Bottom Line: The purpose of the present paper was to evaluate its short term effects.No significant intervention effects were observed, neither for self-reported TV/DVD or computer/game console time, nor for accelerometer-assessed total sedentary time and number of breaks in sitting time.Overall, these results do not warrant wider dissemination of the present UP4FUN intervention.

View Article: PubMed Central - PubMed

Affiliation: Department of Public Health, Sport and Nutrition, University of Agder, Kristiansand, Norway.

ABSTRACT

Background: The UP4FUN intervention is a family-involved school-based intervention aiming at reducing and breaking up sitting time at home (with special emphasis on screen time), and breaking up sitting time in school among 10-12 year olds in Europe. The purpose of the present paper was to evaluate its short term effects.

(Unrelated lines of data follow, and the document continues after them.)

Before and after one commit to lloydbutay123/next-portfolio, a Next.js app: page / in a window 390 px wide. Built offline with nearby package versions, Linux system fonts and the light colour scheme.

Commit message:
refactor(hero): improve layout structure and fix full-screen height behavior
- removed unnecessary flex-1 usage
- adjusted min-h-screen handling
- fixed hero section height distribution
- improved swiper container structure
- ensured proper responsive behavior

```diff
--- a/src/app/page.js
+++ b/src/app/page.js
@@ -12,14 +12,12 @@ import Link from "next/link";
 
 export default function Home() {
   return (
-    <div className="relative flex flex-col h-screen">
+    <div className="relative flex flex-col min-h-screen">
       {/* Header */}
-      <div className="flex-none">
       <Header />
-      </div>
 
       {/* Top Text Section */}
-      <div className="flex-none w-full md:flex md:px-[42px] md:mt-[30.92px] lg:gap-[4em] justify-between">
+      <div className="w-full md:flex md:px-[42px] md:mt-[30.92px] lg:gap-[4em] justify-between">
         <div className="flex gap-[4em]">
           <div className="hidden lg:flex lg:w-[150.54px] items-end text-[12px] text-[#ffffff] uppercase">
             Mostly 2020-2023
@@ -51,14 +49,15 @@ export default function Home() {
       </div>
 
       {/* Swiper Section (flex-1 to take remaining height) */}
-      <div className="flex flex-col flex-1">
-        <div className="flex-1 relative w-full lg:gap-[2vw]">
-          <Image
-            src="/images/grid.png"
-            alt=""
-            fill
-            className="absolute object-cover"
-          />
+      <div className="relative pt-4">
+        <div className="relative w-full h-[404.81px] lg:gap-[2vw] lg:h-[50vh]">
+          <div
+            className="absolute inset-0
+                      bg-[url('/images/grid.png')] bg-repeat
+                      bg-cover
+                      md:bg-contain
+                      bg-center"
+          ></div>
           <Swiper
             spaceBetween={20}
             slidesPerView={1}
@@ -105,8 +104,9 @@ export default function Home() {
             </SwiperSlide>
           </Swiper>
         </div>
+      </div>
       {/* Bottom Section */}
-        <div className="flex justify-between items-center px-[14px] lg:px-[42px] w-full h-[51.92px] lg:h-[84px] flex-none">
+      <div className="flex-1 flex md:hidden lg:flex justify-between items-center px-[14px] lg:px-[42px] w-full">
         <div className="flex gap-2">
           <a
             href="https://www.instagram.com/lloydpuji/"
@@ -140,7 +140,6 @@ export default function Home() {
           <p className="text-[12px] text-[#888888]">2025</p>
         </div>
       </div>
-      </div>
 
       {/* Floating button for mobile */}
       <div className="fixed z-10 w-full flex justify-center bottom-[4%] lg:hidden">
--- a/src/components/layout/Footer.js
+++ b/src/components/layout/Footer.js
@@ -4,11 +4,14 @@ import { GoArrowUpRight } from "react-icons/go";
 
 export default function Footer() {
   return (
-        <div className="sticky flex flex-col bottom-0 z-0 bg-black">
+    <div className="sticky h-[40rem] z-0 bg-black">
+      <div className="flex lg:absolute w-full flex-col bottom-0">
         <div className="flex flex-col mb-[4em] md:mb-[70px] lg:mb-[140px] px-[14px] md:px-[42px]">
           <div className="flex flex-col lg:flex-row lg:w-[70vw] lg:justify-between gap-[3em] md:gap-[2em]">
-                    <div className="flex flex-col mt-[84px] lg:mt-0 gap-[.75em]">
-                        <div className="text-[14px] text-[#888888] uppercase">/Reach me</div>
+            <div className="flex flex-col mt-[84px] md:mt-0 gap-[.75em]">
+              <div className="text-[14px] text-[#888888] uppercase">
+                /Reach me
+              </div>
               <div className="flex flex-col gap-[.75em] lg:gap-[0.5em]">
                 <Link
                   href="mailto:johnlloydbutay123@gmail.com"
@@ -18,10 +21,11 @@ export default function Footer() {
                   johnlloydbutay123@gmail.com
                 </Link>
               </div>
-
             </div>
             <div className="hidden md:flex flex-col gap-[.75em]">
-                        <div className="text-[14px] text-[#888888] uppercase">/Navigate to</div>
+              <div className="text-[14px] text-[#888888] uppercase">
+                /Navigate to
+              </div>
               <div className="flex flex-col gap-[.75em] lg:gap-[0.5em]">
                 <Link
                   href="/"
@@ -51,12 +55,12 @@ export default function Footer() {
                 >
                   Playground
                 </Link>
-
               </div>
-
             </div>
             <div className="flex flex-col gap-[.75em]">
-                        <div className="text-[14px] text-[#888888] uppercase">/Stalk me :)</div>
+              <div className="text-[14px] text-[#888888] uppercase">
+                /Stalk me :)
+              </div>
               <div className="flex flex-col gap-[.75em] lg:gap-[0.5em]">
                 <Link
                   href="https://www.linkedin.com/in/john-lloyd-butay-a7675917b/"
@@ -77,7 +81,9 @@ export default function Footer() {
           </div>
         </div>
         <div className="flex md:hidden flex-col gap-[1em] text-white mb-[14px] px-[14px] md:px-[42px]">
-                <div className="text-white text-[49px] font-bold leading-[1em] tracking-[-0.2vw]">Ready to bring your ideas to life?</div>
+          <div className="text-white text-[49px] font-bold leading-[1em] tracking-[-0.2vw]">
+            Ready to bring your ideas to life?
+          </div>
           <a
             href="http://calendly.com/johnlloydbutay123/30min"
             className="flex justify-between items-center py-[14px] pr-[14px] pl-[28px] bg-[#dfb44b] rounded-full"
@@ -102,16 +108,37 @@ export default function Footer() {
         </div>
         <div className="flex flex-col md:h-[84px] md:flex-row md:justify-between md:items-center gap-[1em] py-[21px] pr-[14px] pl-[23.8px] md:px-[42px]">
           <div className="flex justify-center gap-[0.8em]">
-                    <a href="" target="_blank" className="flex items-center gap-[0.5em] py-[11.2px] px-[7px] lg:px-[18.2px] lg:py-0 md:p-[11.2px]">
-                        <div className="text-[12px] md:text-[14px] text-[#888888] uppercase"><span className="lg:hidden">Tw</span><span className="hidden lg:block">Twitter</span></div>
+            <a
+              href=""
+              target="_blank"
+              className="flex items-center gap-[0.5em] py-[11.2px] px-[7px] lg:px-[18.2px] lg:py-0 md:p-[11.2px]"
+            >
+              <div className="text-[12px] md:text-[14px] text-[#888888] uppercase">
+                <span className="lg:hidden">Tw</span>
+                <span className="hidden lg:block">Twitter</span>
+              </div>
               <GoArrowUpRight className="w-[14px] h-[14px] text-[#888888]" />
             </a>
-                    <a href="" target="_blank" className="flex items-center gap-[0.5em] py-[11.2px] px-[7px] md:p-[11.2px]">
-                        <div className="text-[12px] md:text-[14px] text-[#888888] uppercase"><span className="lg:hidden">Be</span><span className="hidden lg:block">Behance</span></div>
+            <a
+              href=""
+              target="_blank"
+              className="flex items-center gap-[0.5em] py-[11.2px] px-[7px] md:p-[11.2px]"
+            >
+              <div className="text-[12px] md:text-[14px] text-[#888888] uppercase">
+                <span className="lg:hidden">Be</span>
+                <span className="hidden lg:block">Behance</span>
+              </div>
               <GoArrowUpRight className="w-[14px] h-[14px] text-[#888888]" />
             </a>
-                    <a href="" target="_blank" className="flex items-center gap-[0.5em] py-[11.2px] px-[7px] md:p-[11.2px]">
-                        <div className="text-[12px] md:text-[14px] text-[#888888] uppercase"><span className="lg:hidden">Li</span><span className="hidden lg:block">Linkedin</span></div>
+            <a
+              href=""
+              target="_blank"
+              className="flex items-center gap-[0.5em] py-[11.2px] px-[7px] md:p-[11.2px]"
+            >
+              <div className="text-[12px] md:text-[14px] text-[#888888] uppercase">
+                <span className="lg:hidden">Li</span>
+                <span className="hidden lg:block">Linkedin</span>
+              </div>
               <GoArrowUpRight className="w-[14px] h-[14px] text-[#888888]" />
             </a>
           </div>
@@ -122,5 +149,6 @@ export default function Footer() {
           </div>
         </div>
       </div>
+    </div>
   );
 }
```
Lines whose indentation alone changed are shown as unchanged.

Methodology/principal findings: A total of 3147 pupils from Belgium, Germany, Greece, Hungary and Norway participated in a school-randomized controlled trial. The intervention included 1-2 school lessons per week for a period of six weeks, along with assignments for the children and their parents. Screen time and breaking up sitting time were registered by self-report and total sedentary time and breaking up sitting time by accelerometry. The effect of the intervention on these behaviors was evaluated by multilevel regression analyses. All analyses were adjusted for baseline values and gender. Significance level was p≤0.01. No significant intervention effects were observed, neither for self-reported TV/DVD or computer/game console time, nor for accelerometer-assessed total sedentary time and number of breaks in sitting time. The intervention group, however, reported more positive attitudes towards (β = 0.25 (95% CI 0.11, 0.38)) and preferences/liking for (β = 0.20 (95% CI 0.08, 0.32)) breaking up sitting time than the control group.

Conclusions/significance: No significant intervention effect on self-reported screen time or accelerometer-assessed sedentary time or breaks in sitting time was observed, but positive effects on beliefs regarding breaking up sitting time were found in favor of the intervention group. Overall, these results do not warrant wider dissemination of the present UP4FUN intervention.

Trial registration: International Standard Randomized Controlled Trial Number Registry ISRCTN34562078.

No MeSH data available.


Related in: MedlinePlus